Stored records:
○ ○ ○ ○

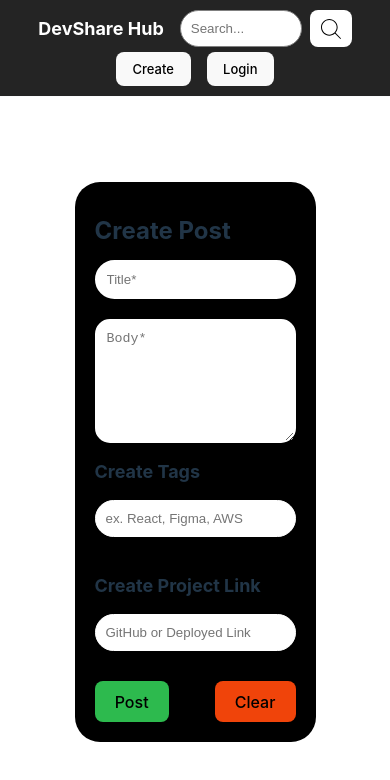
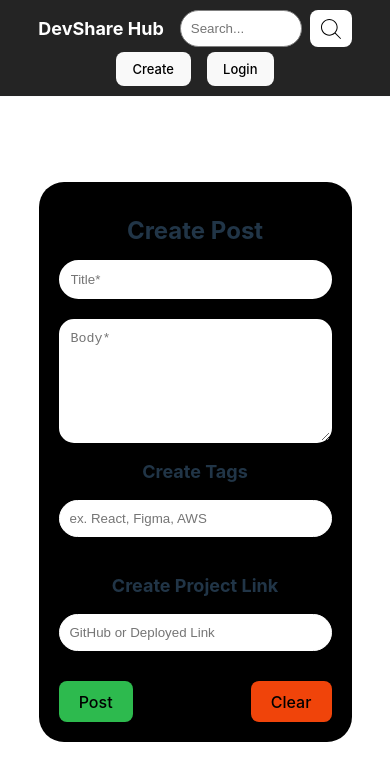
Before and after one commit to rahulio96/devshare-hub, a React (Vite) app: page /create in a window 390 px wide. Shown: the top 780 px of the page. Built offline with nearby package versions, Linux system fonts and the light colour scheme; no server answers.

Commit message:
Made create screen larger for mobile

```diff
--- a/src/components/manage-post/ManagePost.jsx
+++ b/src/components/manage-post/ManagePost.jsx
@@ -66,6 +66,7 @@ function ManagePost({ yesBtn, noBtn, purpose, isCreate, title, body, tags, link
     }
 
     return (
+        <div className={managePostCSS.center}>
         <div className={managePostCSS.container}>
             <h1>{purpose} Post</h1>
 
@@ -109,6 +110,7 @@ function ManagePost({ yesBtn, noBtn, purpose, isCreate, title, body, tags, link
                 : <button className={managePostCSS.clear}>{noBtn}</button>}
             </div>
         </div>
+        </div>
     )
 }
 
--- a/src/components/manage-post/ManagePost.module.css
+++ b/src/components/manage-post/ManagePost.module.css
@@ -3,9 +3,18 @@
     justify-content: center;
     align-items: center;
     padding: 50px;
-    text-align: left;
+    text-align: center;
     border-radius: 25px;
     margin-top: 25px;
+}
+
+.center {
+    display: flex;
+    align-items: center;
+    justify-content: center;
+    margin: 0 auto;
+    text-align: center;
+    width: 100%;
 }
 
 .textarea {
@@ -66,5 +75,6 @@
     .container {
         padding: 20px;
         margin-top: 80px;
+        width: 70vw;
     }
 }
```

○ ○ ○ ○

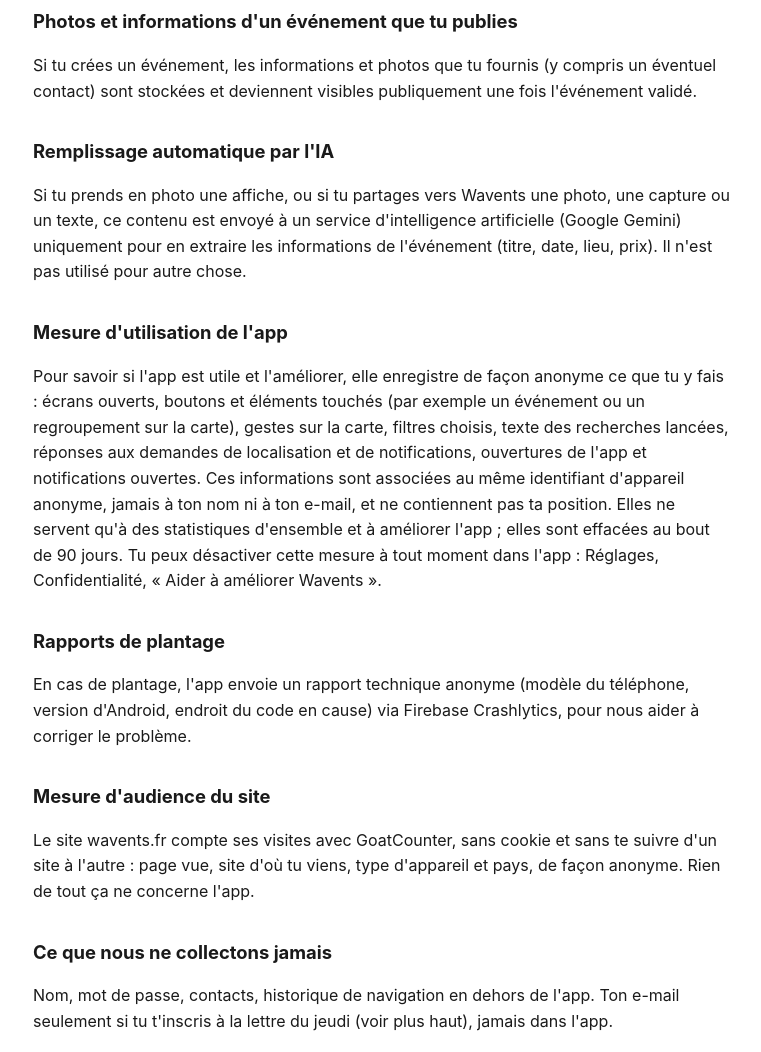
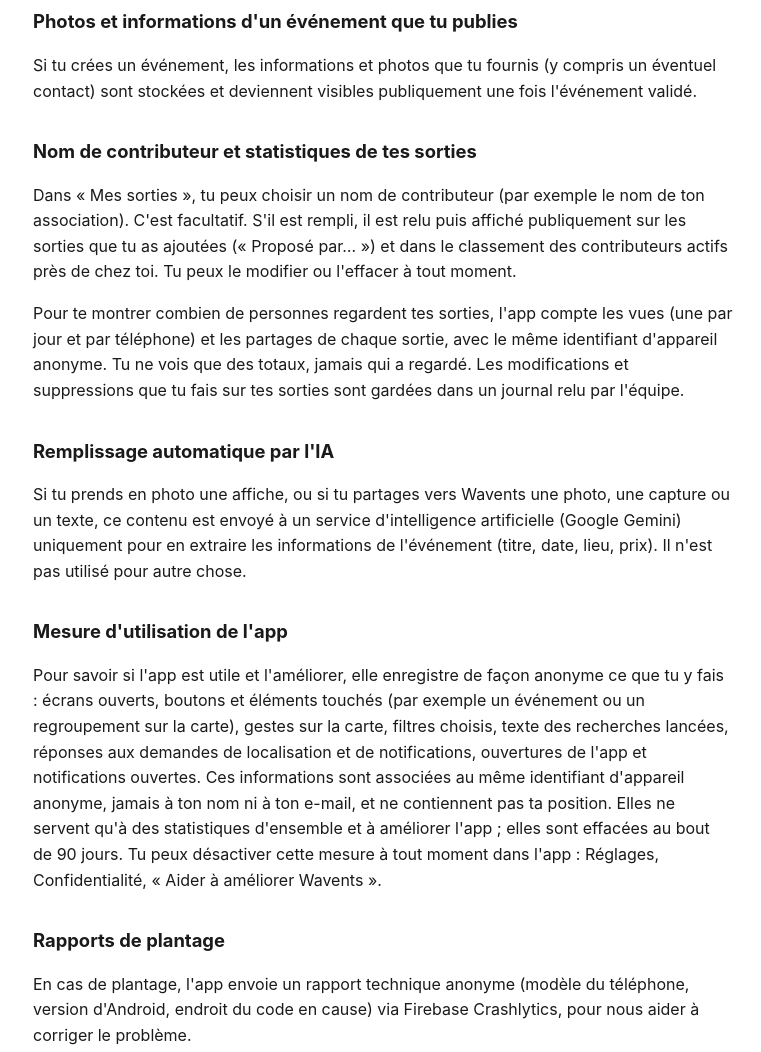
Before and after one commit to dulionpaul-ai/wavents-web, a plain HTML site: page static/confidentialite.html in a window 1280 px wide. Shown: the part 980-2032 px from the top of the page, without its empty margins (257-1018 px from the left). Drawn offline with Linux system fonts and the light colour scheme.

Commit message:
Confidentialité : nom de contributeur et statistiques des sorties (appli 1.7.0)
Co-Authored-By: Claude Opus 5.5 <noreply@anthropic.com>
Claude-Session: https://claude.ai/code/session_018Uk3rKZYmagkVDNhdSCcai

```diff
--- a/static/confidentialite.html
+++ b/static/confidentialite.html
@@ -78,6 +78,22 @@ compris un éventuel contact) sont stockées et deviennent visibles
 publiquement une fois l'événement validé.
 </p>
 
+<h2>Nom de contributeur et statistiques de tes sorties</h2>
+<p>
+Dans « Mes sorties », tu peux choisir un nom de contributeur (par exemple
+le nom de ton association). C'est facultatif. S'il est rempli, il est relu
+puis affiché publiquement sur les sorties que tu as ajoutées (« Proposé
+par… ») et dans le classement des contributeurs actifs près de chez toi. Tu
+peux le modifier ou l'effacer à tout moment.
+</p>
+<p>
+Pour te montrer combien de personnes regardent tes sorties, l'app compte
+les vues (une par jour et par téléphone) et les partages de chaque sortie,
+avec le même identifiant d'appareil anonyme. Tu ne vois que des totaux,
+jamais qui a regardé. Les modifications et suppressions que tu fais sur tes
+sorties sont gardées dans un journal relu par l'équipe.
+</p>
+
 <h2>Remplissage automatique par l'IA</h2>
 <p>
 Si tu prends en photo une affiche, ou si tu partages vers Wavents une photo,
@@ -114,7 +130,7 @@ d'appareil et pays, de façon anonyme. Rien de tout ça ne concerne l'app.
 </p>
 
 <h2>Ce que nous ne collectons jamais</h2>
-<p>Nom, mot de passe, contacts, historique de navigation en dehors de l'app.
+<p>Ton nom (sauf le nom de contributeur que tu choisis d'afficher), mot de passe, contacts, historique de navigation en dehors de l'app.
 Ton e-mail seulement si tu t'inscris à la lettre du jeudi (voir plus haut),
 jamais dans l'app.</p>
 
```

○ ○ ○ ○

## The problem
Return each line of the data above that includes the word "container".

## Completed exercise
         <div className={managePostCSS.container}>
     .container {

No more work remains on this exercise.